There are many factors at work contributing to the decline in small banks’ market share over the years. Some of the decline is organic. Market forces encourage combinations of small banks as a way of spreading operational costs over a larger customer base. Large banks also can offer a wider variety of services. The FDIC finds that an average of 182 mergers and 107 charter consolidations occurred per year from 2001 to 2011. The FDIC also shows that some small banks simply outgrew their small bank status.

Another factor, the financial crisis, is less benign. One study published by the Conference of State Bank Supervisors (CSBS) found that more than 5 percent of small banks failed in the wake of the crisis. Bank failures during periods of economic stress are not surprising, but the regulatory response to the crisis also has been a source of stress for banks. A subsequent CSBS study found that “[b]ankers who plan to exit or substantially reduce their product offerings cite regulation and compliance costs most often.”

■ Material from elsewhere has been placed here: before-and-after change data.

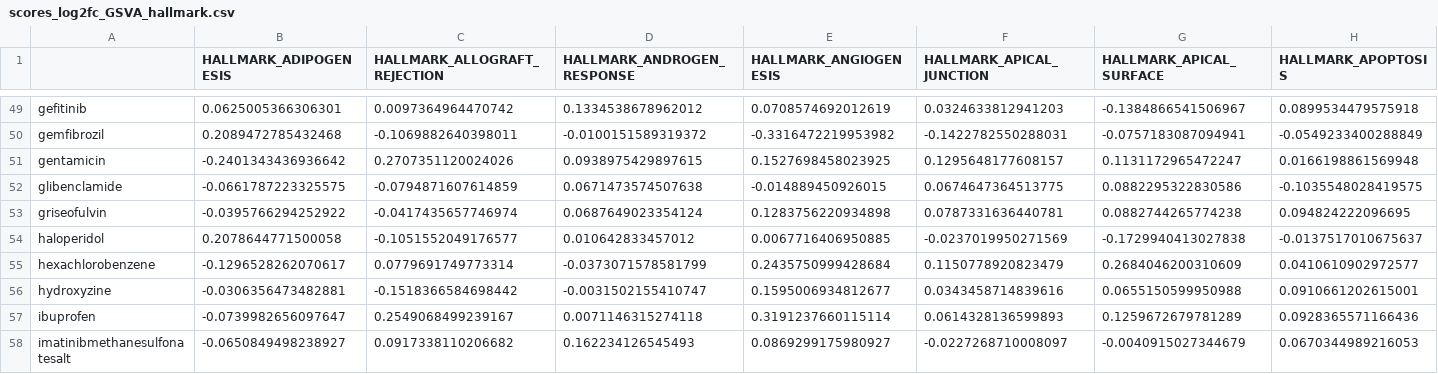
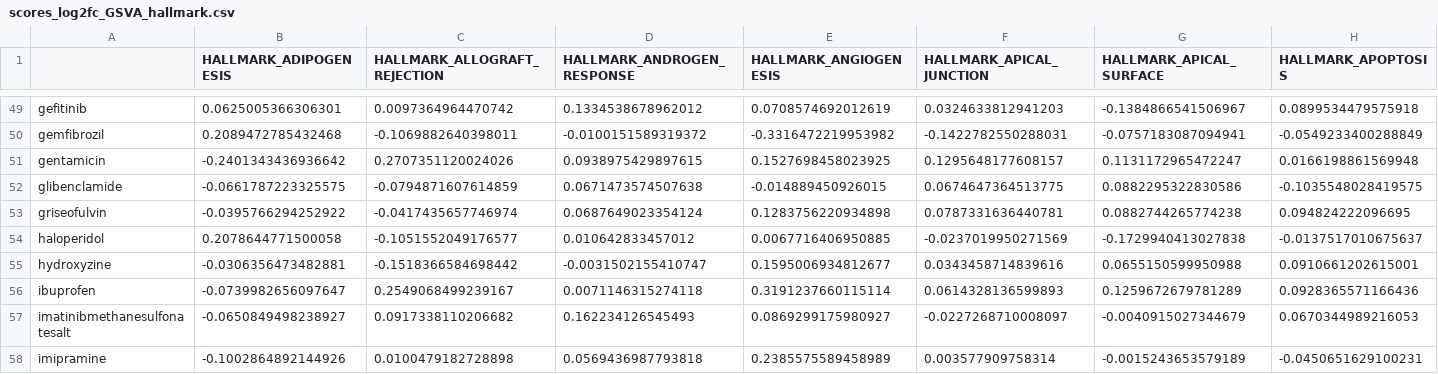
Before and after one commit to Ajay1989Kumar/pysigscore-nested-highconf-dili, a CSV file: data/scores_log2fc_GSVA_hallmark.csv, drawn as a sheet; only a part is shown, gaps mark what is left out; the shorter side is filled out with more unchanged rows; rows hold the shown columns only; the diff names each change by its address in the sheet, - before the commit and + after, or states it on an @@ line.

Commit message:
Drop Manual source from high-conf labels and rerun nested champion
Rebuild y_hard from the seven bulk human-clinical sources only.
Hexachlorobenzene falls out (n_sources 3→2), leaving 101 drugs
(94 toxic / 7 safe). Nested GSVA_topk10+OR AUROC is 0.790
(was 0.809); Spec@0.95 remains 0.57. Refresh EXPECTED outputs,
docs, and unsupervised clustering on the new cohort.

```diff
--- a/data/scores_log2fc_GSVA_hallmark.csv
+++ b/data/scores_log2fc_GSVA_hallmark.csv
-row 55: hexachlorobenzene | -0.1296528262070617 | 0.0779691749773314 | -0.0373071578581799 | 0.2435750999428684 | 0.1150778920823479 | 0.2684046200310609 | 0.0410610902972577
```
Also changed, not shown: docs/nested_vs_published_metrics.csv, results/EXPECTED_scores_champion.csv, 41 other files.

As a recent Mercatus Center survey shows, Dodd-Frank poses considerable challenges for small banks. While bank concentration itself is not bad, increasing regulatory burdens should not be the driver of regulatory consolidation. Dodd-Frank is costly for large banks, too, but regulatory compliance can be a particular challenge for small banks with limited access to compliance expertise. Regulatory expenses absorb a larger percentage of small banks’ budgets than that of their larger counterparts’ budgets. Although correlation is not evidence of causation, as financial regulation has increased since the financial crisis, so has banking concentration. The Dodd-Frank Act, passed in 2010, imposes a new set of regulations that are arguably disproportionately burdensome to small banks, even though many are directed at larger banks. Moreover, by designating the largest financial institutions as “systemically important,” Dodd-Frank creates a market expectation that designated firms are too big to fail, which may generate funding and other competitive advantages for the largest US banks.

Since 2Q 2010—immediately before the July passage of Dodd-Frank—to 3Q 2014 (the most recent quarter for which data are available), the United States lost 14 percent of its small banks. Small banks’ share of US domestic deposits and banking assets decreased by 6.5 and 2.7 percentage points, respectively, and the five largest US banks appear to have absorbed much of this market share. A recent Harvard Kennedy School working paper documents the post-Dodd-Frank decline in small banks’ share of bank assets. To the extent this trend is driven by regulation—not market forces—it is troubling, since small banks are important members of the financial industry and of the local communities they serve.